Published online by Cambridge University Press: 16 May 2019
Following the introduction of economic reforms in trade and investment in the mid-1980s, manufacturing gradually replaced agriculture as the mainstay of the Indonesian economy. In terms of exports, the sector even edged out oil's monopoly as the top foreign exchange earner. In other words, manufacturing emerged as the driver of development, pushing the country's GDP to grow at an average of about 8 per cent per annum. This trend abruptly ended in 1998 with the onset of the Asian Financial Crisis (AFC). The post-crisis recovery was led by the commodity boom, mainly fuelled by the economic expansion in China. The growth of manufacturing, however, remained sluggish and continues to be so — well into the first term of President Joko “Jokowi” Widodo's administration (2014–19).
Despite a number of initiatives taken by the government, reviving the manufacturing sector has proven to be a difficult task. The role of manufacturing as the primary growth-driver has not been replicated in the post-AFC era. Even though, for a while, moderate economic growth of 5.5 per cent per annum could be maintained with the help of the commodity boom which boosted aggregate demand (especially consumption), the end of the boom in 2012 brought the growth rate down to a steady state level of 5 per cent per annum. The current government's recent strategy to improve growth and employment figures is articulated in President Jokowi's campaign platform, known as Nawacita (nine priority programmes). One of its main focus areas is the manufacturing sector.
The purpose of this chapter is to assess the performance of the Indonesian manufacturing sector under the Jokowi government. To boost the sector, several policies have been launched by the Ministry of Industry. External factors like infrastructure, government regulations, the structure of effective rate of protection (ERP), and openness are discussed in this chapter, along with the dynamics of structural change and overall growth in the manufacturing sector. The analysis is based on the data from the Annual Manufacturing Surveys of the Central Bureau of Statistic (BPS).
Pre-2000 Manufacturing Policies

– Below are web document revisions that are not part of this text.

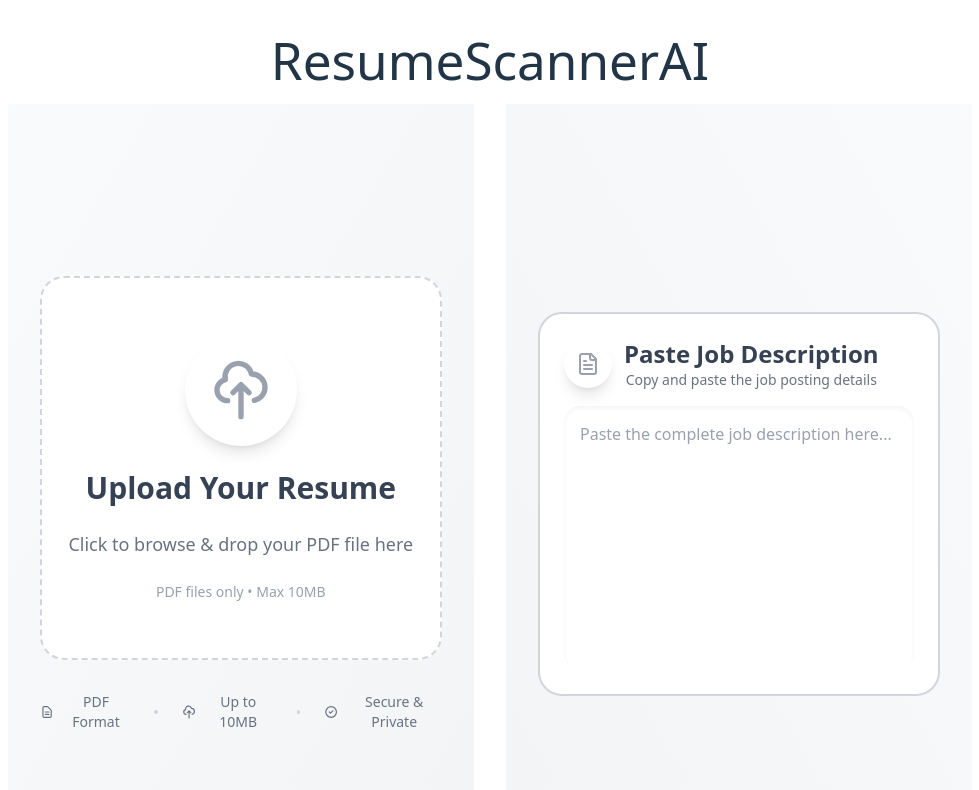
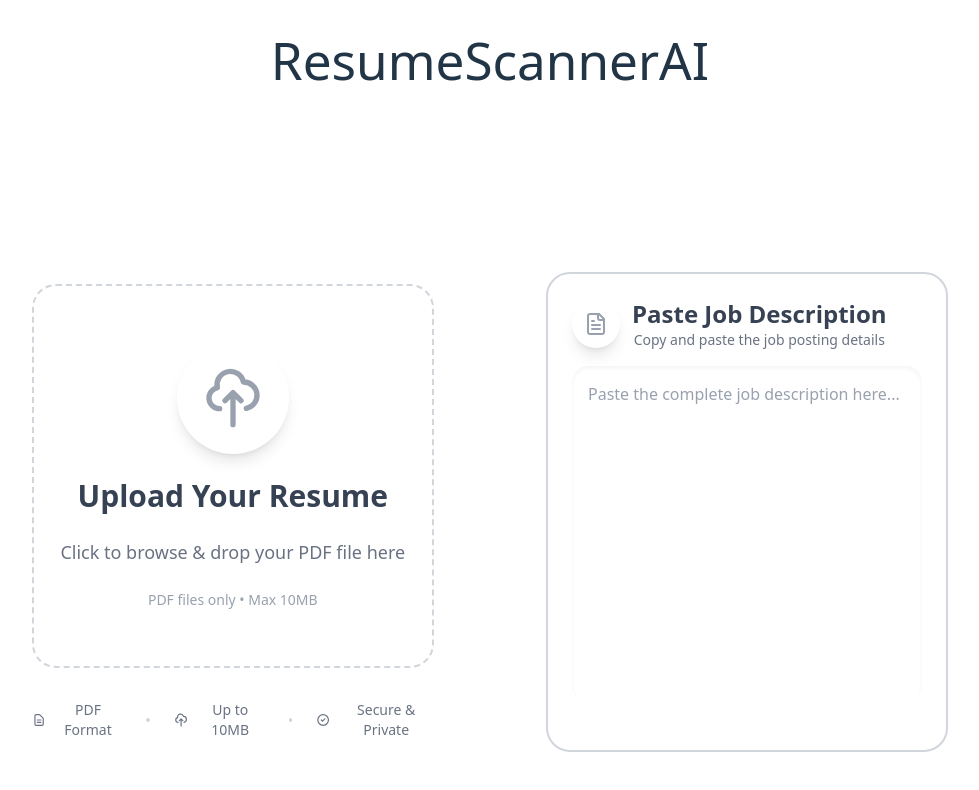
Before and after one commit to oriohayon15/ResumeScannerAI, a React (Vite) app in the folder client/: page / in a window 1280 px wide. Shown: the top 790 px of the page, without its empty margins (150-1129 px from the left). Built offline with nearby package versions, Linux system fonts and the light colour scheme.

Commit message:
Made slight tweaks on design

```diff
--- a/client/src/App.jsx
+++ b/client/src/App.jsx
@@ -11,10 +11,10 @@ function App() {
       <div>
       <h1>ResumeScannerAI</h1>
       <div class='flex'>
-          <div class='w-1/2 p-4'>
+          <div class='w-1/2 p-6'>
             <ResumeUpload jobDescription={jobDescription} />
           </div>
-          <div class='w-1/2 p-4'>
+          <div class='w-1/2 p-6'>
             <ApplicationInput value={jobDescription} onChange={setJobDescription} />
           </div>
       </div>
--- a/client/src/components/ApplicationInput.jsx
+++ b/client/src/components/ApplicationInput.jsx
@@ -3,9 +3,9 @@ import { FileText } from 'lucide-react';
 
 const ApplicationInput = ({value, onChange}) => {
     return (
-            <div className="flex-1 p-8 flex items-center justify-center min-h-screen bg-gradient-to-bl from-gray-50 to-gray-100">
+            <div className="flex-1 p-8 flex items-center justify-center min-h-screen bg-gradient-to-bl ">
                 <div className="w-full max-w-2xl">
-                    <div className="relative w-full h-96 rounded-3xl border-2 border-gray-300 bg-white hover:border-blue-400 hover:bg-blue-50 hover:scale-105 hover:shadow-xl transition-all duration-300">
+                    <div className="relative w-full h-120 rounded-3xl border-2 border-gray-300 bg-white hover:border-blue-400 hover:bg-blue-50 hover:scale-105 hover:shadow-xl transition-all duration-300">
                         <div className="p-6 pb-4">
                             <div className="flex items-center space-x-3">
                                 <div className="p-3 rounded-full bg-white shadow-lg">
@@ -17,7 +17,7 @@ const ApplicationInput = ({value, onChange}) => {
                                 </div>
                             </div>
                         </div>
-                        <div className="px-6 pb-6 h-72">
+                        <div className="px-6 pb-6 h-90">
                             <textarea
                                 value={value}
                                 onChange={(e) => onChange(e.target.value)}
--- a/client/src/components/ResumeUpload.jsx
+++ b/client/src/components/ResumeUpload.jsx
@@ -78,7 +78,7 @@ const ResumeUpload = ({ jobDescription }) => {
     }
 
     return (
-        <div className="flex-1 p-8 flex items-center justify-center min-h-screen bg-gradient-to-br from-gray-50 to-gray-100">
+        <div className="flex-1 p-8 flex items-center justify-center min-h-screen bg-gradient-to-br">
             <div className="w-full max-w-2xl">
                 <input type='file' accept='.pdf' onChange={handleFileChange} className="hidden" id="file-input"/>
 
```
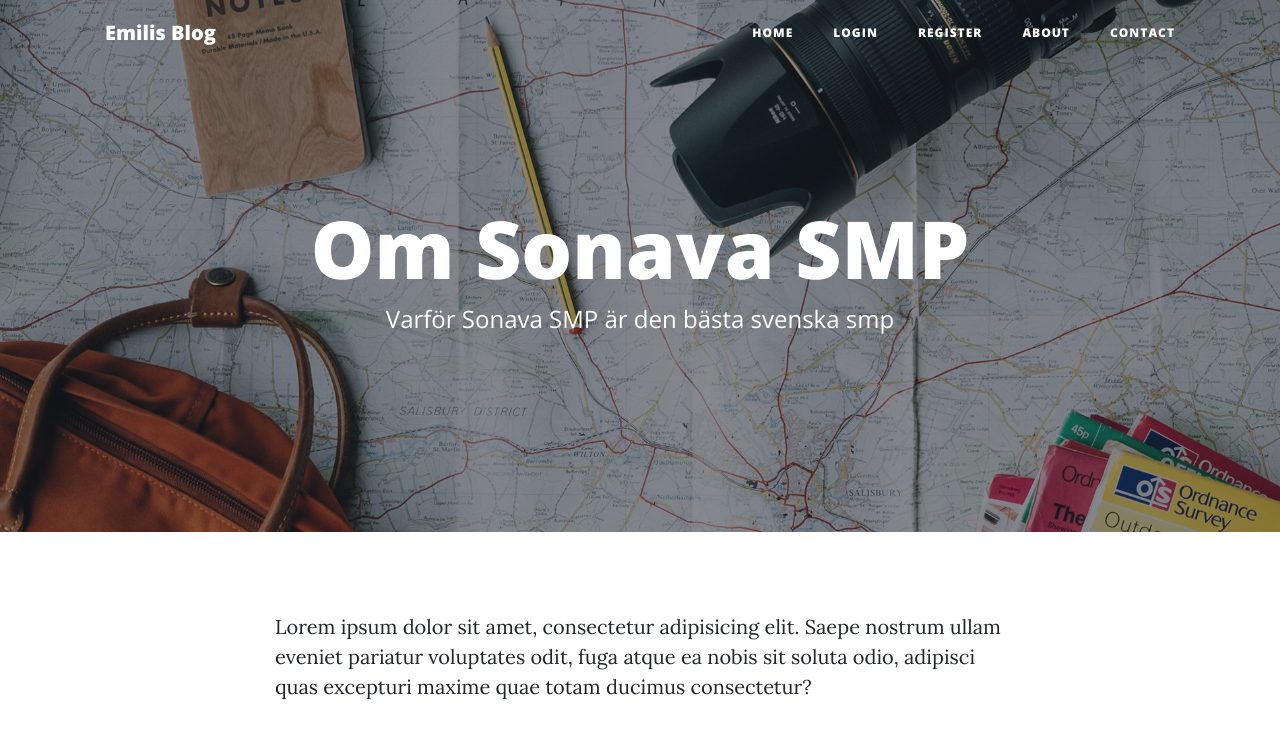
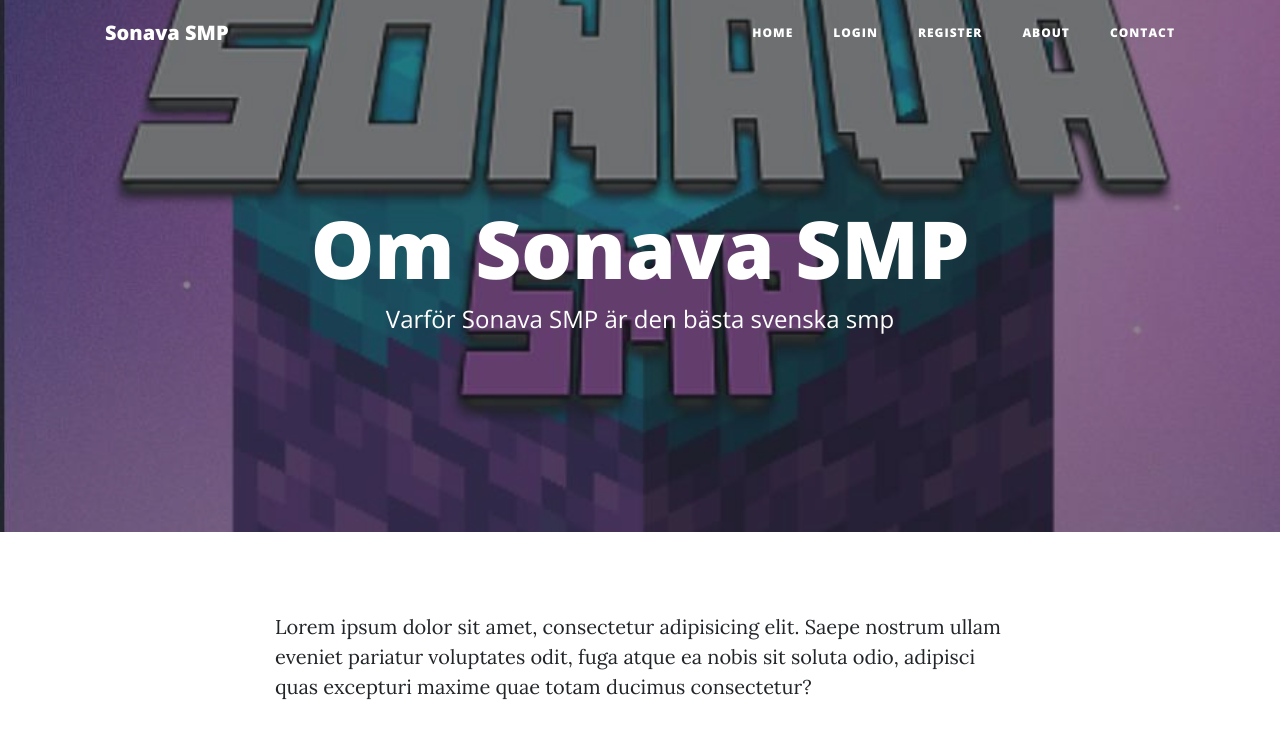
Before and after one commit to EmilisKubilius/Sonava-smp, a Flask app: page /about in a window 1280 px wide. Shown: the top 731 px of the page. Run offline with Flask 2, Linux system fonts and the light colour scheme; some libraries are stand-ins or nearby versions.

Commit message:
Prototype

```diff
--- a/templates/about.html
+++ b/templates/about.html
@@ -1,7 +1,7 @@
 {% include "header.html" %}
 
   <!-- Page Header -->
-  <header class="masthead" style="background-image: url({{ url_for('static', filename='img/about-bg.jpg')}})">
+  <header class="masthead" style="background-image: url({{ url_for('static', filename='img/bg.jpg')}})">
     <div class="overlay"></div>
     <div class="container">
       <div class="row">
--- a/templates/contact.html
+++ b/templates/contact.html
@@ -1,7 +1,7 @@
 {% include "header.html" %}
 
   <!-- Page Header -->
-  <header class="masthead" style="background-image: url('{{ url_for('static', filename='img/contact-bg.jpg')}}')">
+  <header class="masthead" style="background-image: url('{{ url_for('static', filename='img/bg.jpg')}}')">
     <div class="overlay"></div>
     <div class="container">
       <div class="row">
--- a/templates/header.html
+++ b/templates/header.html
@@ -20,15 +20,19 @@
 
   <!-- Custom styles for this template -->
   <link href="{{ url_for('static', filename='css/clean-blog.min.css')}}" rel="stylesheet">
-
+  <!-- Favicon -->
+  <link rel="apple-touch-icon" sizes="180x180" href="static/img/apple-touch-icon.png">
+  <link rel="icon" type="image/png" sizes="32x32" href="static/img/favicon-32x32.png">
+  <link rel="icon" type="image/png" sizes="16x16" href="static/img/favicon-16x16.png">
 </head>
+  <link rel="manifest" href="static/img/site.webmanifest">
 
 <body>
 
   <!-- Navigation -->
   <nav class="navbar navbar-expand-md navbar-light fixed-top" id="mainNav">
     <div class="container">
-      <a class="navbar-brand" href="{{url_for('get_all_posts')}}">Emilis Blog</a>
+      <a class="navbar-brand" href="{{url_for('get_all_posts')}}">Sonava SMP</a>
       <button class="navbar-toggler navbar-toggler-right" type="button" data-toggle="collapse" data-target="#navbarResponsive" aria-controls="navbarResponsive" aria-expanded="false" aria-label="Toggle navigation">
         Menu
         <i class="fas fa-bars"></i>
--- a/templates/index.html
+++ b/templates/index.html
@@ -1,7 +1,7 @@
 {% include "header.html" %}
 
   <!-- Page Header -->
-  <header class="masthead" style="background-image: url('https://images.unsplash.com/photo-1470092306007-055b6797ca72?ixlib=rb-1.2.1&auto=format&fit=crop&w=668&q=80')">
+  <header class="masthead" style="background-image: url('https://cdn.discordapp.com/attachments/1053716939236704379/1075802463589908621/4zp4s1.jpg')">
     <div class="overlay"></div>
     <div class="container">
       <div class="row">
--- a/templates/login.html
+++ b/templates/login.html
@@ -5,7 +5,7 @@
 {% include "header.html" %}
 
   <!-- Page Header -->
-  <header class="masthead" style="background-image: url('https://images.unsplash.com/photo-1484100356142-db6ab6244067?ixlib=rb-1.2.1&ixid=eyJhcHBfaWQiOjEyMDd9&auto=format&fit=crop&w=800&q=80')">
+  <header class="masthead" style="background-image: url('https://cdn.discordapp.com/attachments/1053716939236704379/1075802463589908621/4zp4s1.jpg')">
     <div class="overlay"></div>
     <div class="container">
       <div class="row">
--- a/templates/make-post.html
+++ b/templates/make-post.html
@@ -4,7 +4,7 @@
 {% block content %}
 {% include "header.html" %}
   <!-- Page Header -->
-  <header class="masthead" style="background-image: url('{{ url_for('static', filename='img/edit-bg.jpg')}}')">
+  <header class="masthead" style="background-image: url('{{ url_for('static', filename='img/bg.jpg')}}')">
     <div class="overlay"></div>
     <div class="container">
       <div class="row">
--- a/templates/post.html
+++ b/templates/post.html
@@ -5,7 +5,7 @@
 {% include "header.html" %}
 
 <!-- Page Header -->
-<header class="masthead" style="background-image: url('{{post.img_url}}')">
+<header class="masthead" style="background-image: url('https://cdn.discordapp.com/attachments/1053716939236704379/1075802463589908621/4zp4s1.jpg')">
     <div class="overlay"></div>
     <div class="container">
         <div class="row">
--- a/templates/register.html
+++ b/templates/register.html
@@ -5,7 +5,7 @@
 {% include "header.html" %}
 
   <!-- Page Header -->
-  <header class="masthead" style="background-image: url('https://images.unsplash.com/photo-1531592937781-344ad608fabf?ixlib=rb-1.2.1&ixid=eyJhcHBfaWQiOjEyMDd9&auto=format&fit=crop&w=800&q=80')">
+  <header class="masthead" style="background-image: url('https://cdn.discordapp.com/attachments/1053716939236704379/1075802463589908621/4zp4s1.jpg')">
     <div class="overlay"></div>
     <div class="container">
       <div class="row">
```
Also changed, not shown: static/img/android-chrome-192x192.png (added), static/img/android-chrome-512x512.png (added), static/img/apple-touch-icon.png (added), static/img/bg.jpg (added), static/img/favicon-16x16.png (added), static/img/favicon-32x32.png (added), static/img/favicon.ico (added), static/img/site.webmanifest (added).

The rise of Indonesian manufacturing can be traced to the introduction of the Investment Law in 1967 and subsequent Law No. 6 concerning Domestic Investment in 1968. One important question that arises is whether Indonesia has (ever) seriously pursued industrial policies. The answer, however, remains unclear.